* [Exercise requirements]:
The output has to be the full set of records, reproduced exactly, minus any picture.

* [Material for this task]:
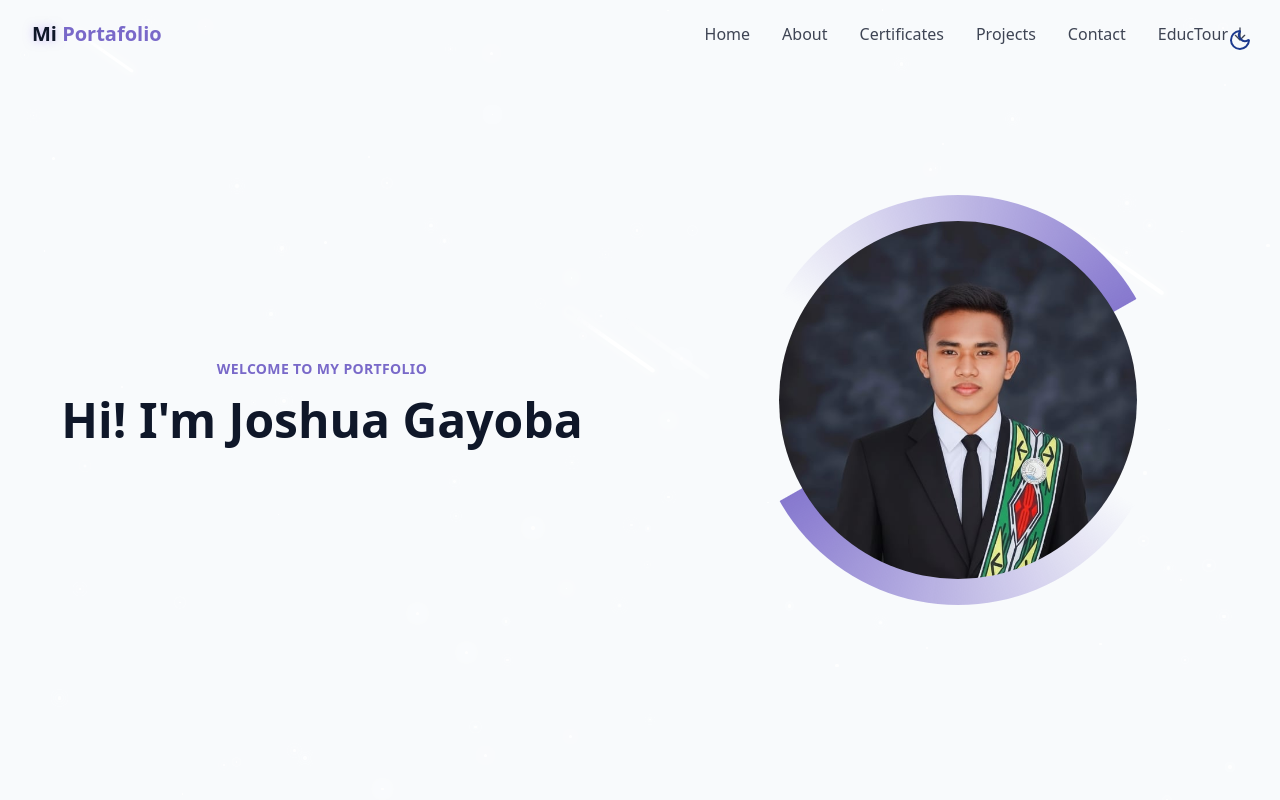
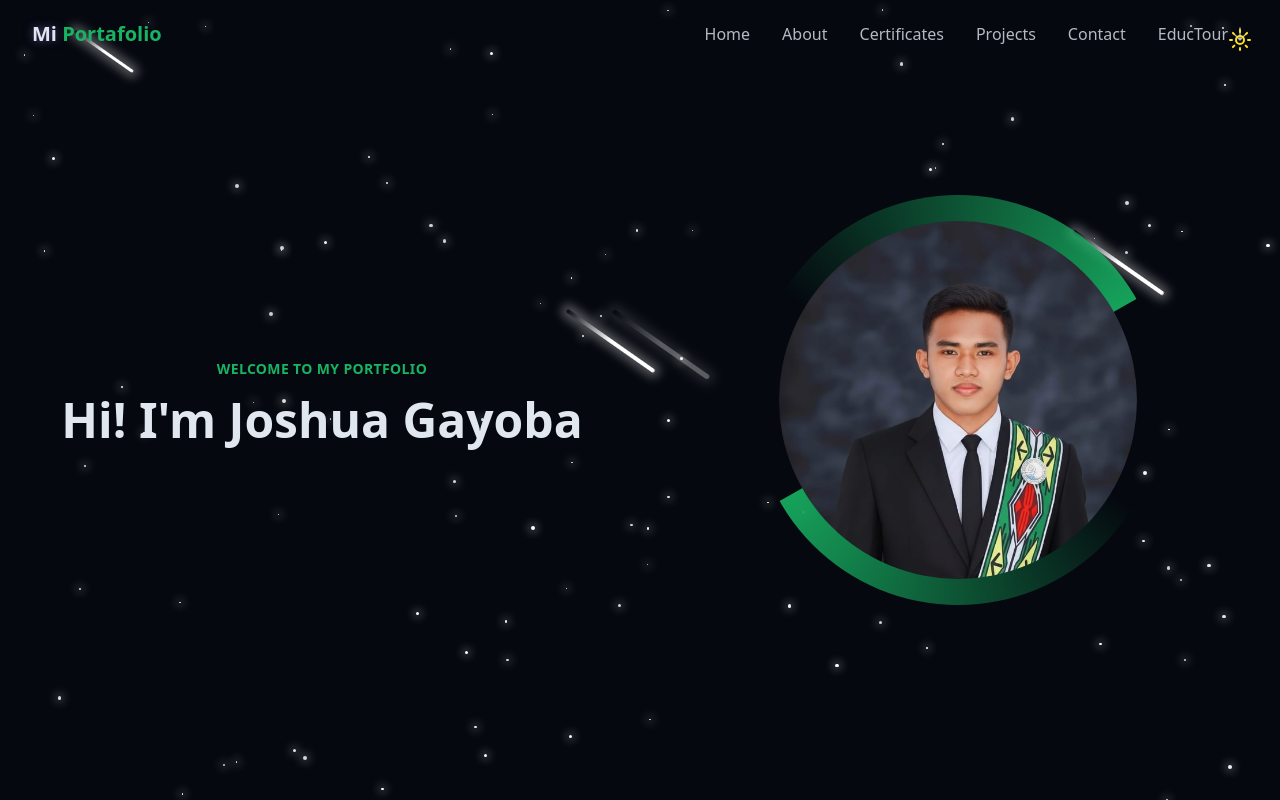
Before and after one commit to Joshua-Raphael/my-personal-portfolio, a React (Vite) app in the folder personal-portfolio/: page / in a window 1280 px wide. Shown: the top 800 px of the page. Built offline with nearby package versions, Linux system fonts and the light colour scheme.

Commit message:
default darkmode

```diff
--- a/personal-portfolio/src/components/ThemeToggle.jsx
+++ b/personal-portfolio/src/components/ThemeToggle.jsx
@@ -3,16 +3,35 @@ import { useEffect, useState } from "react";
 import { cn } from "@/lib/utils";
 
 export const ThemeToggle = () => {
-  const [isDarkMode, setIsDarkMode] = useState(true);
+  const [isDarkMode, setIsDarkMode] = useState(() => {
+    try {
+      const stored = localStorage.getItem("theme");
+      if (stored) return stored === "dark";
+      return true; // default to dark when no stored preference
+    } catch {
+      return true;
+    }
+  });
 
   useEffect(() => {
-    const storedTheme = localStorage.getItem("theme");
-    if (storedTheme === "dark") {
-      setIsDarkMode(true);
-      document.documentElement.classList.add("dark");
-    } else {
-      localStorage.setItem("theme", "light");
-      setIsDarkMode(false);
+    try {
+      const storedTheme = localStorage.getItem("theme");
+      if (storedTheme) {
+        if (storedTheme === "dark") {
+          document.documentElement.classList.add("dark");
+          setIsDarkMode(true);
+        } else {
+          document.documentElement.classList.remove("dark");
+          setIsDarkMode(false);
+        }
+      } else {
+        // no stored preference -> default to dark
+        document.documentElement.classList.add("dark");
+        localStorage.setItem("theme", "dark");
+        setIsDarkMode(true);
+      }
+    } catch (e) {
+      // ignore if localStorage is unavailable
     }
   }, []);
 
```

* [Answer for this exercise]:
Before and after one commit to Joshua-Raphael/my-personal-portfolio, a React (Vite) app in the folder personal-portfolio/: page / in a window 1280 px wide. Shown: the top 800 px of the page. Built offline with nearby package versions, Linux system fonts and the light colour scheme.

Commit message:
default darkmode

```diff
--- a/personal-portfolio/src/components/ThemeToggle.jsx
+++ b/personal-portfolio/src/components/ThemeToggle.jsx
@@ -3,16 +3,35 @@ import { useEffect, useState } from "react";
 import { cn } from "@/lib/utils";
 
 export const ThemeToggle = () => {
-  const [isDarkMode, setIsDarkMode] = useState(true);
+  const [isDarkMode, setIsDarkMode] = useState(() => {
+    try {
+      const stored = localStorage.getItem("theme");
+      if (stored) return stored === "dark";
+      return true; // default to dark when no stored preference
+    } catch {
+      return true;
+    }
+  });
 
   useEffect(() => {
-    const storedTheme = localStorage.getItem("theme");
-    if (storedTheme === "dark") {
-      setIsDarkMode(true);
-      document.documentElement.classList.add("dark");
-    } else {
-      localStorage.setItem("theme", "light");
-      setIsDarkMode(false);
+    try {
+      const storedTheme = localStorage.getItem("theme");
+      if (storedTheme) {
+        if (storedTheme === "dark") {
+          document.documentElement.classList.add("dark");
+          setIsDarkMode(true);
+        } else {
+          document.documentElement.classList.remove("dark");
+          setIsDarkMode(false);
+        }
+      } else {
+        // no stored preference -> default to dark
+        document.documentElement.classList.add("dark");
+        localStorage.setItem("theme", "dark");
+        setIsDarkMode(true);
+      }
+    } catch (e) {
+      // ignore if localStorage is unavailable
     }
   }, []);
 
```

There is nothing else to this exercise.